A fad among foodies maybe, activated charcoal powder is made in a process that involves slowly burning wood – or coconut shells, to be more familiar about it. Then it is treated with oxygen to produce a highly porous substance, making it a binder that gets rid of toxins and odors from gases or liquids.
Activated charcoal has been used to treat cases of poison or drug overdose. It’s been used in cosmetics as facial masks to bind to dirt and oils to get them off the skin.
In recent years, activated charcoal has become a popular teeth whitener.
Now, these are claims made without much scientific evidence to back them up, according to Mother Nature Network.
It cites a British Broadcasting Corporation report that charcoal-based products can increase the risk of tooth staining.

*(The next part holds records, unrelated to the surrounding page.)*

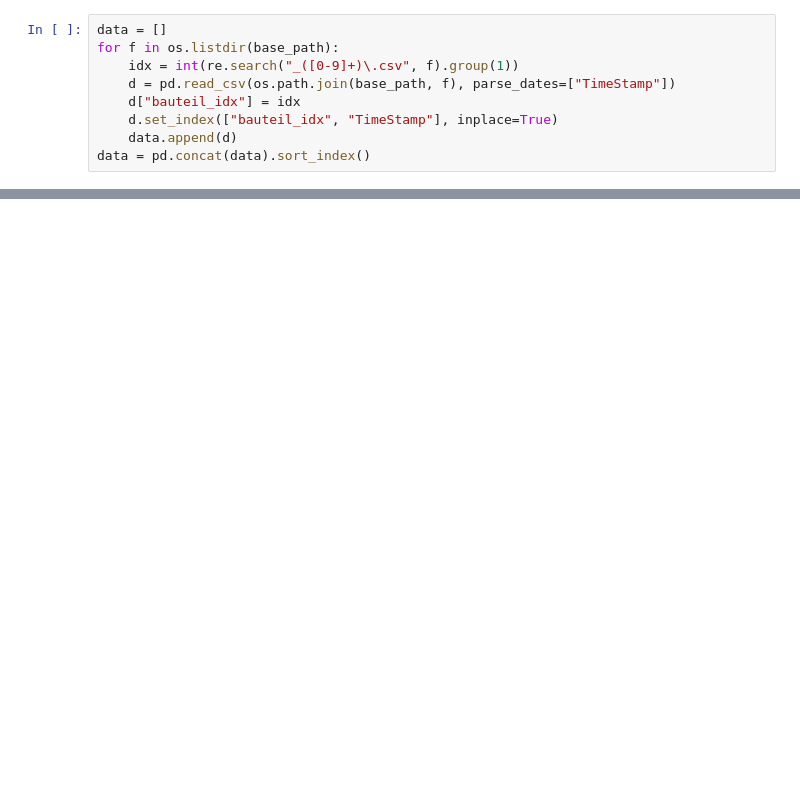
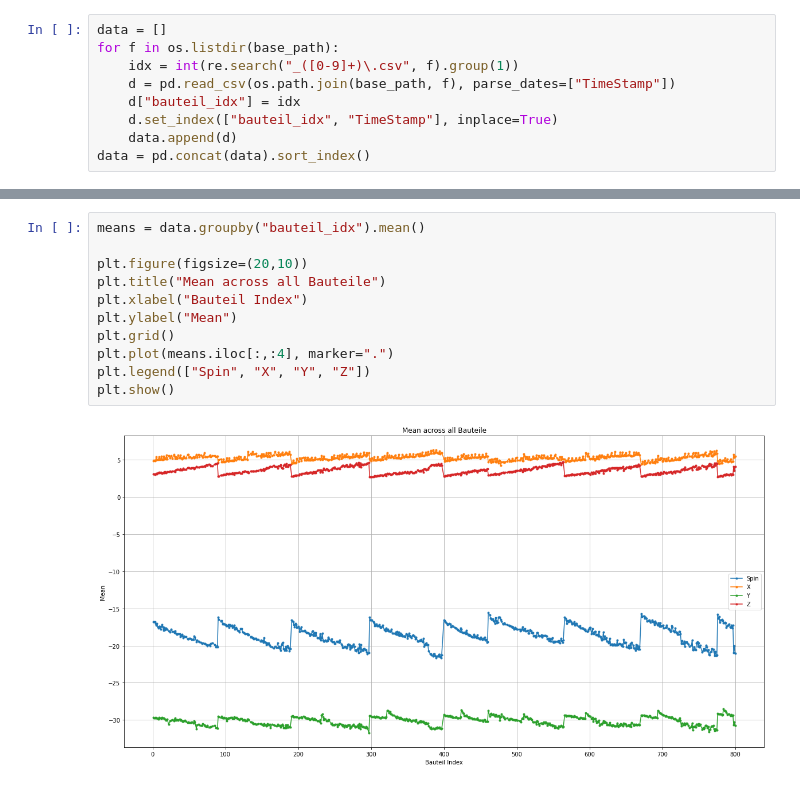
Before and after one commit to MartinNoc/SMiLe, a Jupyter notebook: predictive_maintenance/PredictiveMaintenancePlayground.ipynb, the cells around one changed output, grey strips where cells are left out. Cells and saved outputs as stored; diff of their text form; blank space fills up the shorter version.

```diff
--- a/predictive_maintenance/PredictiveMaintenancePlayground.ipynb
+++ b/predictive_maintenance/PredictiveMaintenancePlayground.ipynb
@@ -43,0 +47,13 @@ plt.show()
+# %%
+means = data.groupby("bauteil_idx").mean()
+
+plt.figure(figsize=(20,10))
+plt.title("Mean across all Bauteile")
+plt.xlabel("Bauteil Index")
+plt.ylabel("Mean")
+plt.grid()
+plt.plot(means.iloc[:,:4], marker=".")
+plt.legend(["Spin", "X", "Y", "Z"])
+plt.show()
+# %% [output]
+[figure, added]
```
Also changed, not shown: parts of 5 cells of this notebook.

“The side effects of activated charcoal have not been well documented but were mild when it was tested on healthy people,” states the US Centers for Disease Control and Prevention in a post on activated charcoal not connected to oral health. “Children should not be given activated charcoal for diarrhea and dehydration. It may absorb nutrients, enzymes and antibiotics in the intestine and mask the severity of fluid loss,” it says.
Ingested orally, charcoal powder may cause black stools, black tongue, vomiting, diarrhea or constipation, according to WebMD. In more serious cases, it may cause gastrointestinal blockages, it says.
Activated charcoal may even interact with medications such as those for constipation and should not be taken in such instances. Activated charcoal may lessen, if not prevent, the absorption or effectiveness of medications. That is, when it is taken at the same time that a person is on acetaminophen, digoxin, theophylline, tricyclic antidepressants and birth control pills.
“If you do decide to use activated charcoal toothpaste, dentists agree that you should do so cautiously and sparingly,” says health.com, quoting a dentist. “Brush with it no more than once every other week, and not for an extended period of time, even if your teeth feel normal.”
“It’s an abrasive ingredient,” the dentist says, and frequent use could wear down the enamel on your teeth, health.com says.
A charcoal toothpaste from a reputable brand is best, if ever you are using it. And signs of raw or bleeding gums and an increase in sensitivity must be brought to the attention of your dentist.
And that paella with activated charcoal powder? In small amounts taken occasionally, it could be okay. Taken regularly, well that’s another story.
Here’s what the Mayo Clinic has to say about it: “Activated charcoal may be available without a doctor’s prescription; however, before using this medicine, call a poison control center, your doctor, or an emergency room for advice.”
As always with any medication, consult your doctor. The same is true with activated charcoal, consult your dentist first./WDJ